Western NSW Local Health District’s Mental Health, Drug & Alcohol (MHDA) Services are working in partnership with the Centre for Rural and Remote Mental Health, TAFE NSW Western Orange and  Bathurst Colleges, Central West Libraries, and various non-government organisations to host a number of activities with the theme for 2016 being ‘Learn and Grow’.

Director Mental Health, Drug & Alcohol Services, Jason Crisp said October is promising to be a busy month with planned activities to be delivered right across the region.

“Approximately 45% of Australians will experience some form of mental illness during their lifetime, and those that don’t will most likely know someone that does,” Mr Crisp said.

“Mental health issues will affect one in five Australians every year. Anxiety disorders are often the most common mental health challenges, followed by depression.”

“This year’s theme aims to increase knowledge of mental health in our communities so we can reduce preconceived views that people have about mental illness.”

There are a number of activities planned for October, including the annual Central West Pride March, floral arrangement workshops, ceramics workshops, drumming workshops, photography exhibitions, Mental Health First Aid training, ‘Tackling Mental Health’ expos and mental health information stalls at community events.

Information stalls at the TAFE NSW Western Bathurst Campus on 12October, Dubbo Farmers Markets on 15October and TAFE NSW Western Orange Campus on 19October aim to raise mental health awareness, with brochures and information about mental illness and local mental health services available.

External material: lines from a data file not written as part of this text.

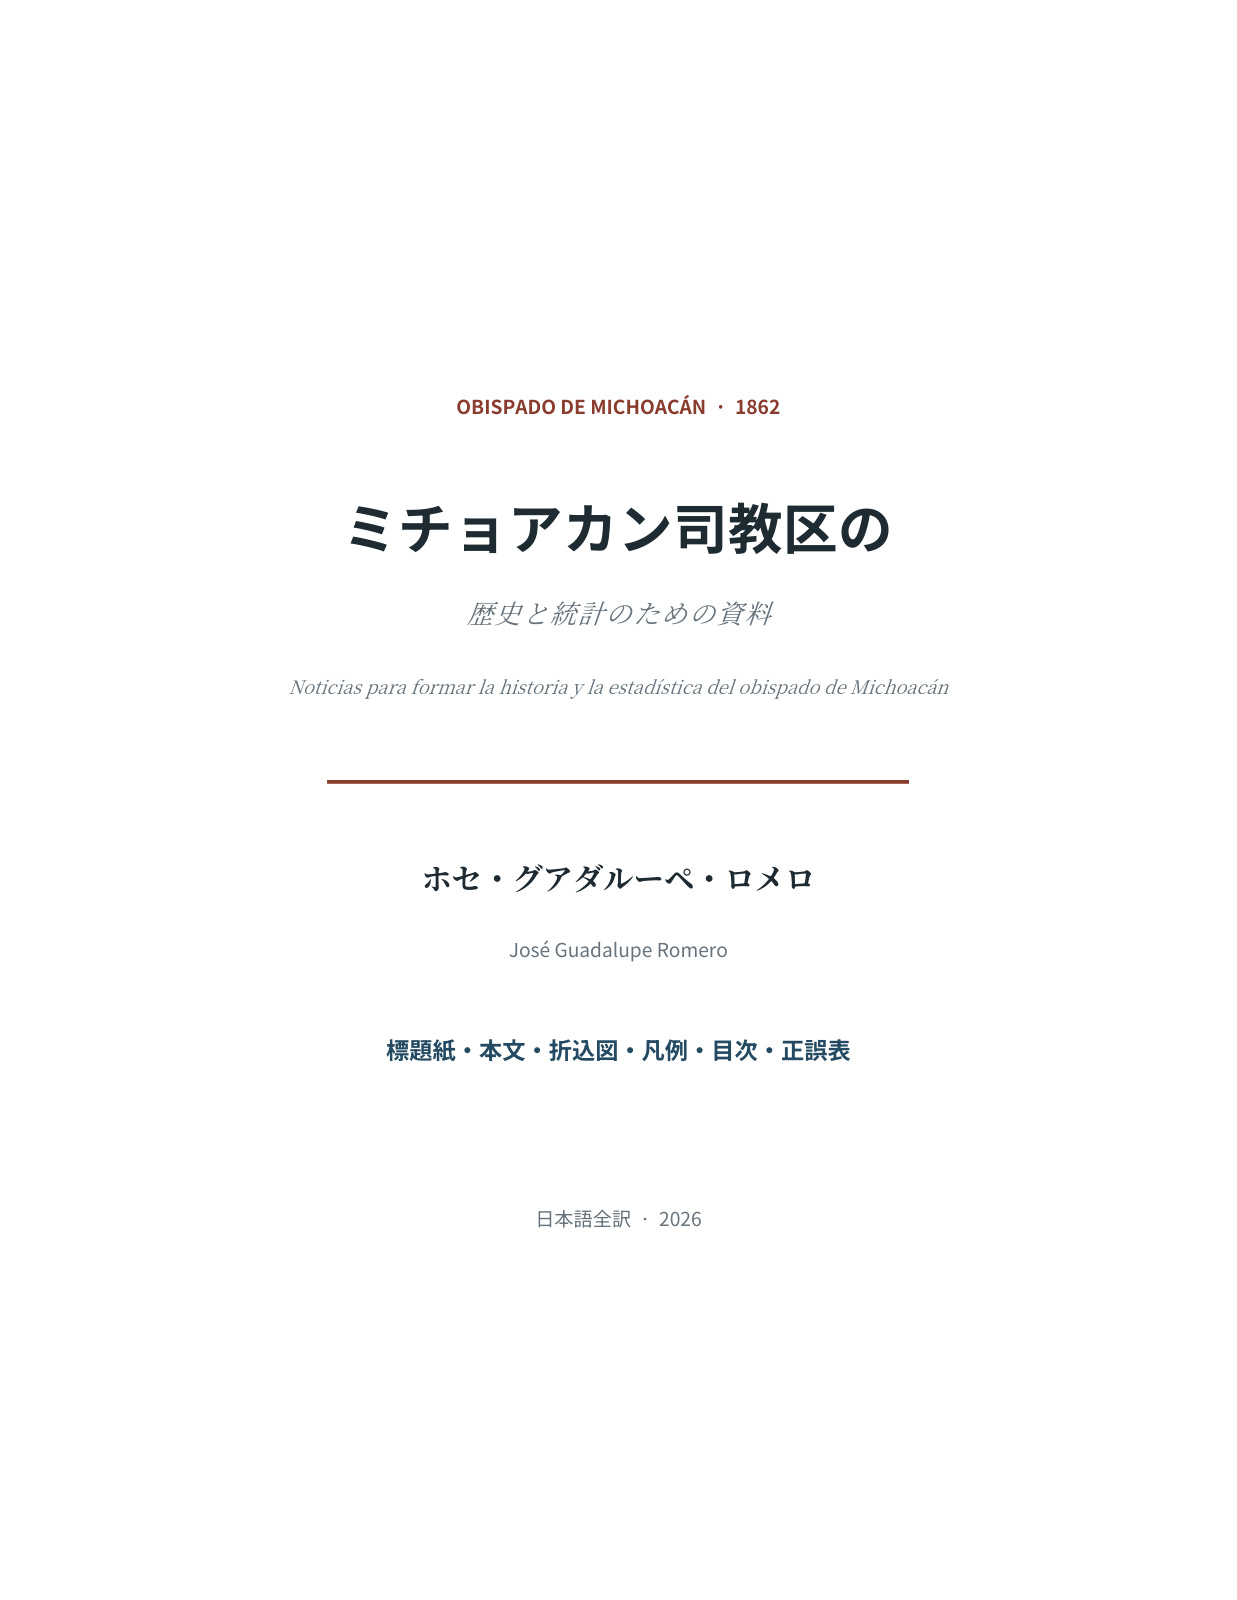
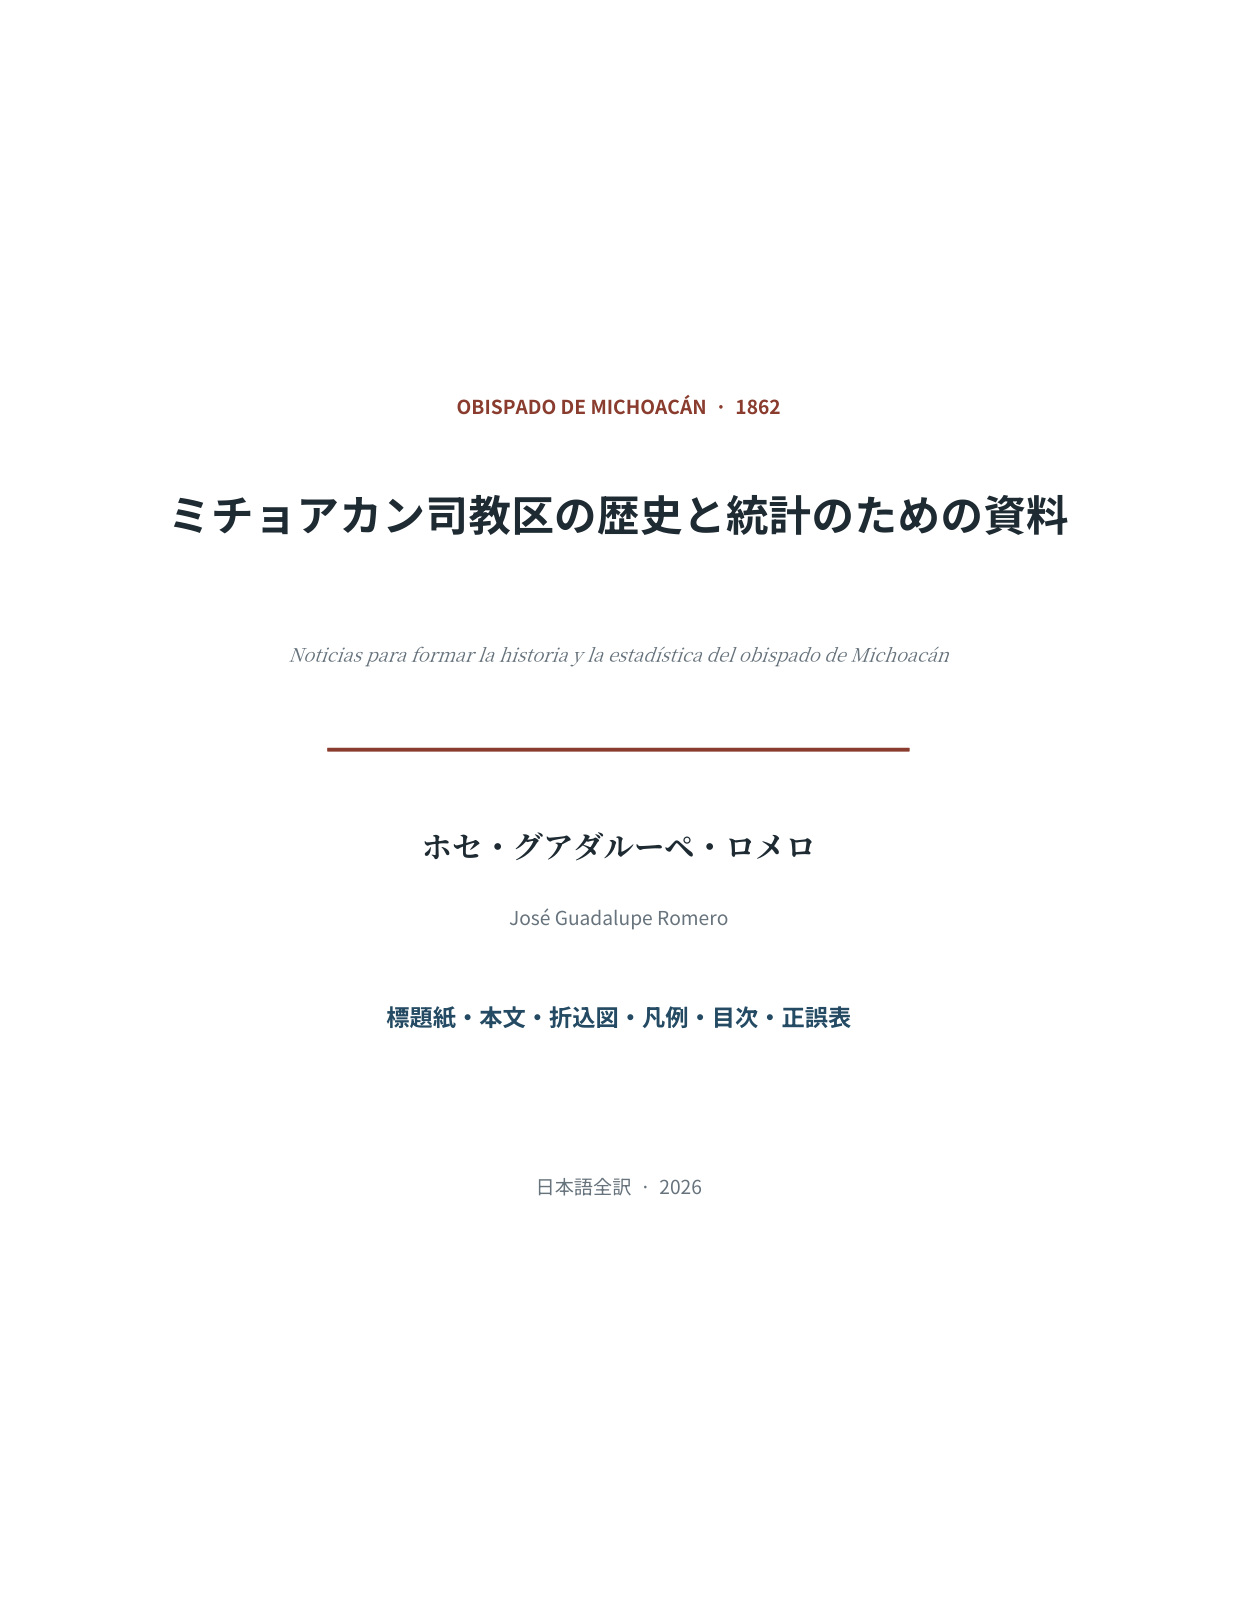
Set the complete Japanese title on the Romero 1862 cover

diff --git a/REVISION_LOG.md b/REVISION_LOG.md
@@ -833,3 +833,9 @@
    削除を含むためref更新を拒否された。最新`main`のtreeを基点にチャンクだけを
    追加したコミットへ作り直して解消した。今後の一時ブランチも必ず最新treeを
    継承する。
+
+
+## 2026-11-28 — ロメロ『ミチョアカン司教区の歴史と統計のための資料』表紙訂正
+
+- 和題全体を単一の主題として表示し、後半を副題にしていた書式を解消した。PDFの第2–414頁・索引参照・図版と、EPUBの本文・目次は変更なし。表紙画像は修正版に統一。
[1 lines of base64/hex data omitted]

“People should take the time during October to take time out to explore local surroundings, keep physically active, aim to have more sleep and to reach out before things get tough,” Mr Crisp said.

“We hope that Mental Health Month reminds people to do things that help improve mental health, and to carry on these behaviours once the Month is over.”

“Mental Health Month creates an opportunity for people to look at how they are feeling and focus on ways to enhance their social and emotional wellbeing, thereby building their personal resilience and support networks,” he said.

For more information about local activities and events during Mental Health Month, please click on the calendar and event flyer links below, or the Way Ahead website wayahead.org.au.

Anyone with concerns about their mental health or the mental health of a family member or loved one should call the Mental Health Line on free call 1800 011 511 or contact their General Practitioner (GP).

Mental Health Month Calendars:

Event Flyers: